Friday, 31 May 2013

Crumble by Fleur Philips

Sponsored post: I received a digital copy of this book for free on a read-to-review basis. Thanks to Lightning Source, SparkPoint Studio, home of BookSparks PR, and Netgalley.

Blurb (from Goodreads):
Eighteen-year-old Sarah McKnight has a secret. She's in love with David Brooks. Sarah is white. David is black. But Sarah's not the only one keeping secrets in the close-knit community of Kalispell, Montana. Her father George, who owns a local gun shop and proudly drives a truck with a Confederate flag bumper sticker, hides his own complicated past. When he discovers Sarah's relationship, George decides to share his feelings with Alex Mackey-a lonely classmate of Sarah's whom George has taken under his wing. As Alex embraces the power of Sarah's father's dark hatred, the hopes and dreams of young lives hang in the balance. In just a few short months, Sarah and David will graduate from high school and leave Kalispell for a new life together in Los Angeles. Maybe in California, they can stop hiding their love-and the other secret they share...something George McKnight-and Alex Mackey-will never accept.

Crumble by Fleur Philips

My rating: 3 of 5 stars

Crumble(Source: I received a digital copy of this book for free on a read-to-review basis. Thanks to Lightning Source, SparkPoint Studio, home of BookSparks PR, and Netgalley.)
18-year-old Sarah is in love with David, but because he is black and she is white they have to keep their relationship secret. Bi-racial couples are thought of as wrong in the town where they live, and they can’t wait to go to university in California where they will finally be able to be together.

When Sarah finds that she is pregnant though, they fear what people would say if they found out, and consider their options about what to do about the unplanned pregnancy.
Will Sarah get an abortion? Will they tell their parents? And what would everyone say if they found out?

This was good teen story about racism and love, and the problems of teenage pregnancy.

Sarah and David were obviously in love, but had to hide their feelings for one another from everyone other than David’s parents, because of racism. This was quite shocking to me, I didn’t realise that places and people like that still existed, and people’s treatment of the black kids was absolutely terrible!
Sarah and David found themselves in a very sticky situation when she found out that she was pregnant, which was bad enough without adding in the added complication of people’s views on bi-racial couples. I was once again shocked by the actions of people at the abortion clinic though, that they can be pro-life but also racist is bizarre!

I did find the storyline in this book quite predictable at the start, but the ending wasn’t really what I expected. I did enjoy this book overall, but I was really shocked at peoples’ attitudes towards both black people and bi-racial relationships.
Overall; a YA romance covering some difficult topics.
6.75 out of 10.

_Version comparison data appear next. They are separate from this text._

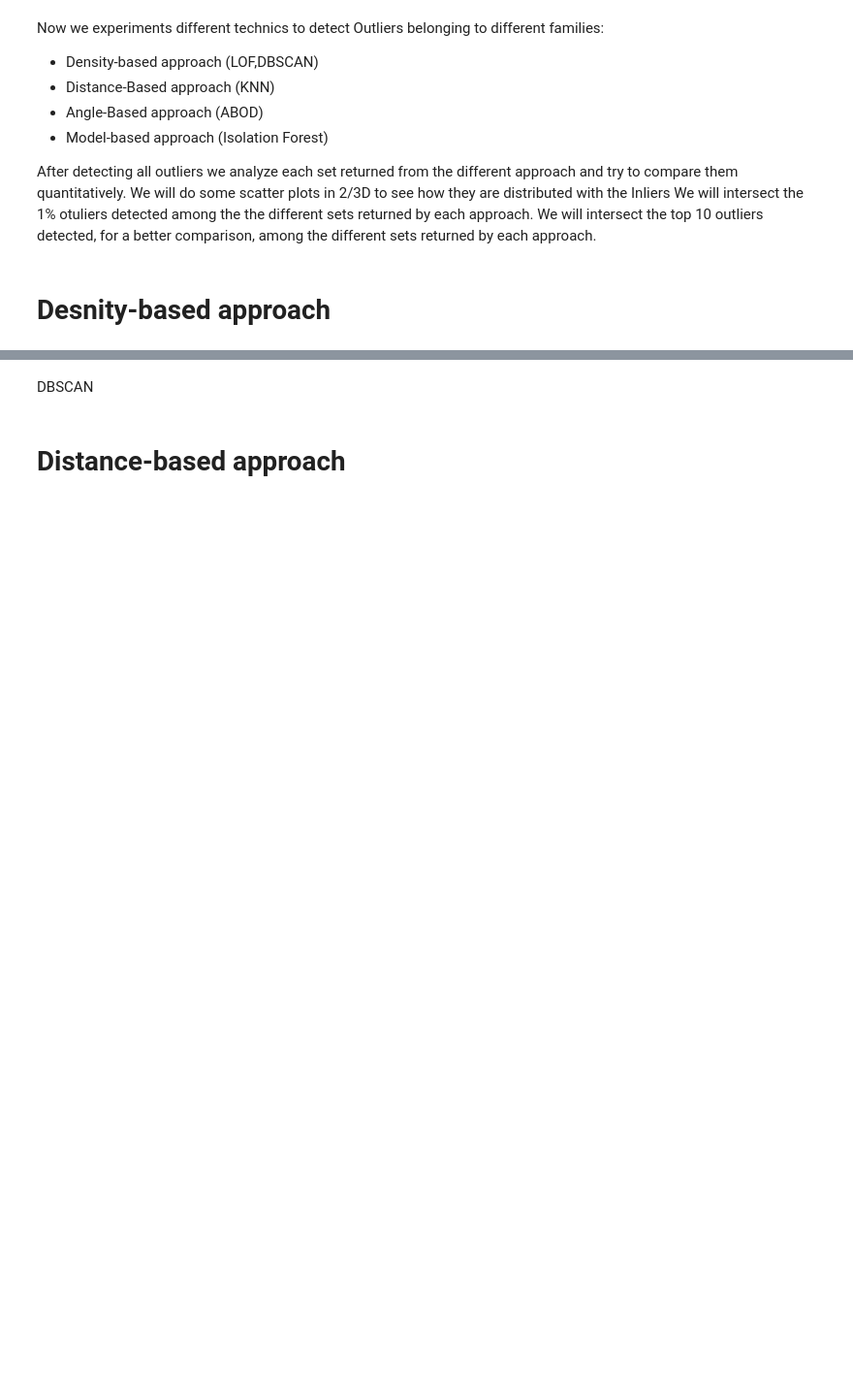
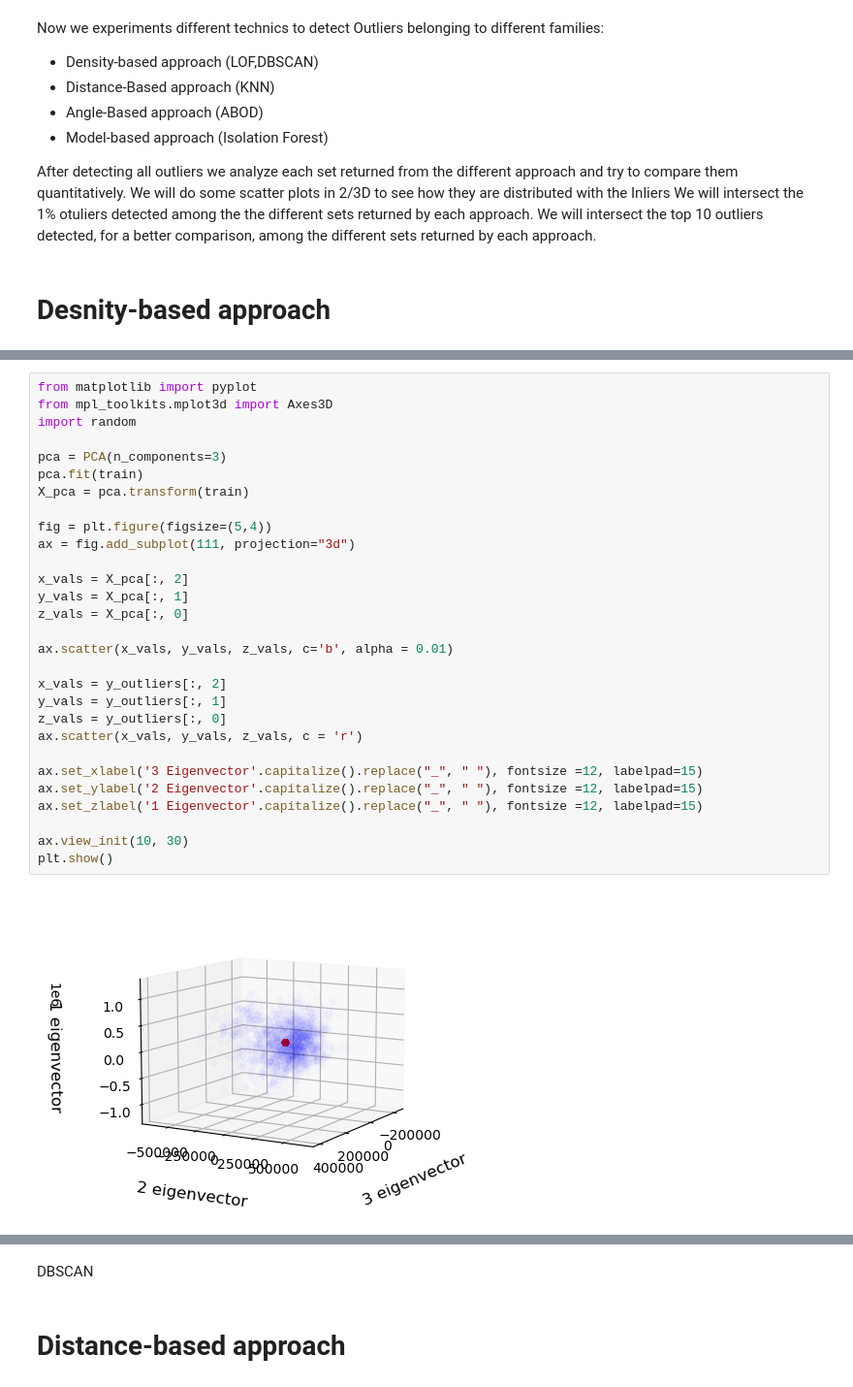
Before and after one commit to Diabelny/Data-Mining-2, a Jupyter notebook: Task1_OutlierDetection/OutDet.ipynb, the cells around one changed output, grey strips where cells are left out. Shown: that part at 97% size. Saved outputs shown, nothing was run; the diff lists cells and outputs as text; blank space fills up the shorter version.

```diff
--- a/Task1_OutlierDetection/OutDet.ipynb
+++ b/Task1_OutlierDetection/OutDet.ipynb
@@ -94,0 +170,31 @@ LOF
+# %%
+from matplotlib import pyplot
+from mpl_toolkits.mplot3d import Axes3D
+import random
+
+pca = PCA(n_components=3)
+pca.fit(train)
+X_pca = pca.transform(train)
+
+fig = plt.figure(figsize=(5,4))
+ax = fig.add_subplot(111, projection="3d")
+
+x_vals = X_pca[:, 2]
+y_vals = X_pca[:, 1]
+z_vals = X_pca[:, 0]
+
+ax.scatter(x_vals, y_vals, z_vals, c='b', alpha = 0.01)
+
+x_vals = y_outliers[:, 2]
+y_vals = y_outliers[:, 1]
+z_vals = y_outliers[:, 0]
+ax.scatter(x_vals, y_vals, z_vals, c = 'r')
+
+ax.set_xlabel('3 Eigenvector'.capitalize().replace("_", " "), fontsize =12, labelpad=15)
+ax.set_ylabel('2 Eigenvector'.capitalize().replace("_", " "), fontsize =12, labelpad=15)
+ax.set_zlabel('1 Eigenvector'.capitalize().replace("_", " "), fontsize =12, labelpad=15)
+
+ax.view_init(10, 30)
+plt.show()
+# %% [output]
+[figure, added]
```
Also changed, not shown: parts of 14 cells of this notebook.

  1. Sarah and David's love story sound good, and glad he stuck by her

  2. Wow, what a deep concept. Sounds sad but like a good story.